Both red and white clover are easy-to-find and widely available wild edibles. Almost identical to one another, the primary differences between red and white clovers is in the color of the flower and a slightly better taste when it comes to the red-flowered variety. Found from east to west across the globe, clovers are most prolific in meadows and lawns that get full sun throughout the day.
Clovers are best harvested in early spring when they are in greatest abundance before they begin to turn brown and take on a bitter taste (and sometimes poisonous effect. See variety: White Sweet Clover). The flowering heads can be eaten raw, boiled or pan-fried, as well as being steeped to create a healthy tea – all of which taste slightly of string beans.
And then there is the whole mythical aspect of clovers being lucky… so it couldn’t hurt to have a few around, just in case.
This is NOT a definitive guide and detailed research should be done on the appearance and properties of these plants BEFORE you choose to harvest or eat them. Make no mistake, the world of wild edibles is a dangerous place. One wrong identification and it could easily be your last meal.
If all else fails and you are experiencing a true emergency there’s always this to fall back on, though it too is NOT a guarantee: Universal Edibility Test.

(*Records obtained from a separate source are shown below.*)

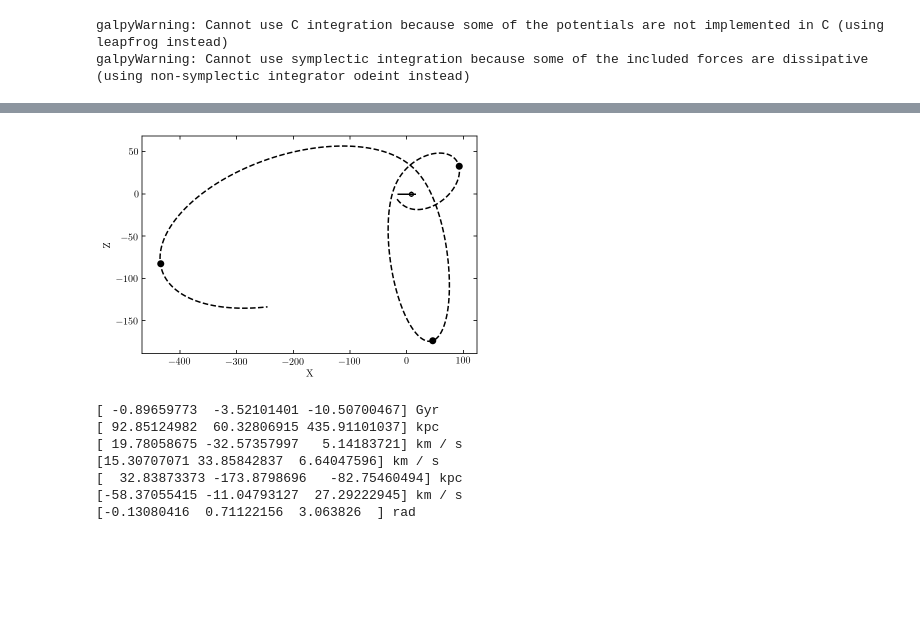
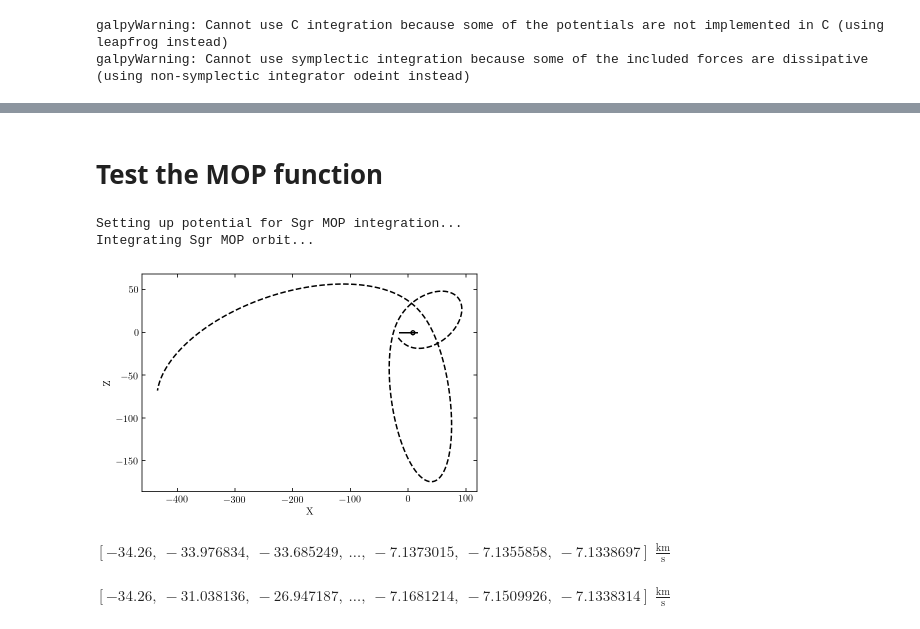
Before and after one commit to jamesmlane/AST1501, a Jupyter notebook: notebooks/13-investigate_sgr_orbit/investigate_sgr_orbit.ipynb, the cells around one changed output, grey strips where cells are left out. Cells and saved outputs as stored; diff of their text form; code cells hidden in the pictures; blank space fills up the shorter version.

```diff
--- a/notebooks/13-investigate_sgr_orbit/investigate_sgr_orbit.ipynb
+++ b/notebooks/13-investigate_sgr_orbit/investigate_sgr_orbit.ipynb
@@ -72,11 +73,9 @@ o_sgr = orbit.Orbit(sgr_vxvv)
 o_sgr.turn_physical_on()
 # No need to flip because backward time integration
 # %%
-# Define potential and times
-pot = potential.MWPotential2014
-
-n_snaps = 1500
-t_orbit = -14 # Gyr, integrating backwards
+# Declare times
+n_snaps = 1000
+t_orbit = -10 # Gyr, integrating backwards
 times = np.linspace(0, t_orbit, n_snaps) * apu.Gyr
 # %%
 # Properties of the satellite
@@ -93,5 +92,3 @@ o_sgr.integrate(times, pot_df)
 # %% [output]
 galpyWarning: Cannot use C integration because some of the potentials are not implemented in C (using leapfrog instead)
 galpyWarning: Cannot use symplectic integration because some of the included forces are dissipative (using non-symplectic integrator odeint instead)
-# %%
-apocenter_indxs = scipy.signal.argrelextrema(o_sgr.r(times).value, np.greater)
@@ -102,15 +111,23 @@ print(times[apocenter_indxs])
+# %% [markdown]
+# Test the MOP function
+# %%
+sgr_mop, o_sgr_mop, times_mop = ast1501.potential.make_Sgr_mop(10,return_orbit=True)
+# %% [output]
+Setting up potential for Sgr MOP integration...
+Integrating Sgr MOP orbit...
 # %%
 fig = plt.figure()
 ax = fig.add_subplot(111)
 
-ax.plot( o_sgr.x(times).value, o_sgr.z(times).value, color='Black', linestyle='dashed' )
-ax.scatter( o_sgr.x(times)[apocenter_indxs].value, o_sgr.z(times)[apocenter_indxs].value,
+ax.plot( o_sgr_mop.x(times).value, o_sgr_mop.z(times).value, color='Black', linestyle='dashed' )
+ax.scatter(o_sgr_mop.x(times_mop)[apocenter_indxs].value,
+           o_sgr_mop.z(times_mop)[apocenter_indxs].value,
            color='Black' )
 ax.plot([-15,15],[0,0], color='Black', linestyle='solid')
 ax.scatter(8,0, marker=r'$\odot$', s=20, color='Black')
 ax.set_xlabel('X')
 ax.set_ylabel('Z')
 
 fig.set_facecolor('White')
 # %% [output]
-[figure, old version]
+[figure, new version]
@@ -119,16 +134,8 @@ o_sgr_apos = o_sgr(times[apocenter_indxs])
-# %%
-print( times[apocenter_indxs] )
-print( o_sgr_apos.R() )
-print( o_sgr_apos.vR() )
-print( o_sgr_apos.vT() )
-print( o_sgr_apos.z() )
-print( o_sgr_apos.vz() )
-print( o_sgr_apos.phi() )
-# %% [output]
-[ -0.89659773  -3.52101401 -10.50700467] Gyr
-[ 92.85124982  60.32806915 435.91101037] kpc
-[ 19.78058675 -32.57357997   5.14183721] km / s
-[15.30707071 33.85842837  6.64047596] km / s
-[  32.83873373 -173.8798696   -82.75460494] kpc
-[-58.37055415 -11.04793127  27.29222945] km / s
-[-0.13080416  0.71122156  3.063826  ] rad
+# %%
+o_sgr_mop.vy(times_mop)
+# %% [output]
+$[-34.26,~-33.976834,~-33.685249,~\dots,~-7.1373015,~-7.1355858,~-7.1338697] \; \mathrm{\frac{km}{s}}$
+# %%
+o_sgr.vy(times)
+# %% [output]
+$[-34.26,~-31.038136,~-26.947187,~\dots,~-7.1681214,~-7.1509926,~-7.1338314] \; \mathrm{\frac{km}{s}}$
```
Also changed, not shown: parts of 4 cells of this notebook.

WARNING: Zombease and the staff of Zombease are not responsible for any illness, discomfort, or otherwise effects that may occur from the improper identification and/or consumption of any wild edibles.